|Colbert’s Stand and Ferry – George Colbert, a half-Scot half-Chickasaw chief, operated a ferry across the Tennessee River from 1800 to 1819. His stand, or inn, offered travelers a warm meal and shelter during their Old Trace journey. He owned the ferry with his brother, Levi Colbert, who ran a stand at Buzzard Roost Spring. Looking after their own best interests, they once allegedly charged Andrew Jackson $75,000 to ferry his Tennessee Army across the river. The site of his stand is a short 50 yards up the path from the parking area. An additional 20-minute stroll will take you along the Old Trace to the bluff overlook and back. After a venison supper, one guest at Colbert’s Stand spent the night in an outbuilding (Wilderness Haven) with “not less than 50 Indians, many of them drunk.” Here, and at about 20 other stands along the Trace, Kaintuck riverboat men, money-laden businessmen, Indians, and outlaws shared a spot of fellowship on a long hazardous road. Today, a beautiful bridge crosses the Tennessee River. Includes picnic tables, restrooms, and a boat launch.
|Tennessee River – The .8 mile-long John Coffee Memorial Bridge carries the Natchez Trace Parkway across the Tennessee River. Pickwick Landing Dam, a few miles downstream, widens the river at this crossing. The bridge is named after General John Coffee, under Andrew Jackson’s command at the Battle of New Orleans in 1815.
|Rock Spring Nature Trail – A short half-mile loop trail that takes you past Colbert Creek offers an opportunity to explore a small natural spring as it bubbles forth from the ground. In late summer, when the jewelweed is in bloom, visitors may be rewarded with views of the ruby-throated hummingbirds as they migrate south. The trails and stepping stones in the area lead you across Colbert Creek past Rock Spring and through the woodlands. Since 1977 numerous beaver dams have been built and then abandoned by the beaver or destroyed by high water.

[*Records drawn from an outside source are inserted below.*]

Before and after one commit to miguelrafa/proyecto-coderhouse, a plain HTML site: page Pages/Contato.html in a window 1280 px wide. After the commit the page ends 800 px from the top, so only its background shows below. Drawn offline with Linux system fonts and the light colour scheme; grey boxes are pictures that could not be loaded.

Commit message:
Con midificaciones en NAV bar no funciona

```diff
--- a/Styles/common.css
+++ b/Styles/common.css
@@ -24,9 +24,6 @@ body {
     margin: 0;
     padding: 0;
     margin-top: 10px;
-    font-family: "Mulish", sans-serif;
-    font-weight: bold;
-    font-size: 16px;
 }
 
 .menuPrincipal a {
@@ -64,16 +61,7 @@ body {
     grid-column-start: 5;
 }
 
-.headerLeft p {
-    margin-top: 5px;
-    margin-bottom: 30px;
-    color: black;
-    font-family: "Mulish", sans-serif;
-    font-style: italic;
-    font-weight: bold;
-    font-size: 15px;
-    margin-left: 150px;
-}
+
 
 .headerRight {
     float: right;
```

|Wichahpi Commemorative Stone Wall – Since 1988, a man named Tom Hendrix has painstakingly created the most significant memorial to a Native American woman in the United States. The wall is built in memory of his great-great-grandmother, Te-lah-nay, a Yuchi Indian who was part of the American Indian Removal to Oklahoma. Te-lah-nay and her family lived near the Tennessee River, which they called the Singing River because they believed a woman who lived in the river sang to them. When Te-lah-nay arrived in Oklahoma, she was homesick because the rivers did not sing to her. After spending just one winter in Indian Territory, Te-lah-nay returned to Mississippi alone, facing hardship and peril. Learning of her courage from his grandmother, Tom wanted to do something to honor her memory. During a conversation with an elder of the Yuchi tribe, he was told, “All things shall pass. Only the stones will remain.” It was then that he knew what he needed to do. Since then, Tom has been building the wall, lifting nearly 2,700 pounds daily, constructing the largest un-mortared stone wall in the country. His tribute includes a prayer circle and a music circle and is home to fertility objects and miracle stones. Because he believes that this healing wall and spiritual space belong to all people, Tom welcomes visitors to experience Te-lah-nay’s journey and honor our ancestors. The Wichahpi Commemorative Stone Wall is located just east of the parkway near milepost 338.
Continue next page for mileposts 339 to 442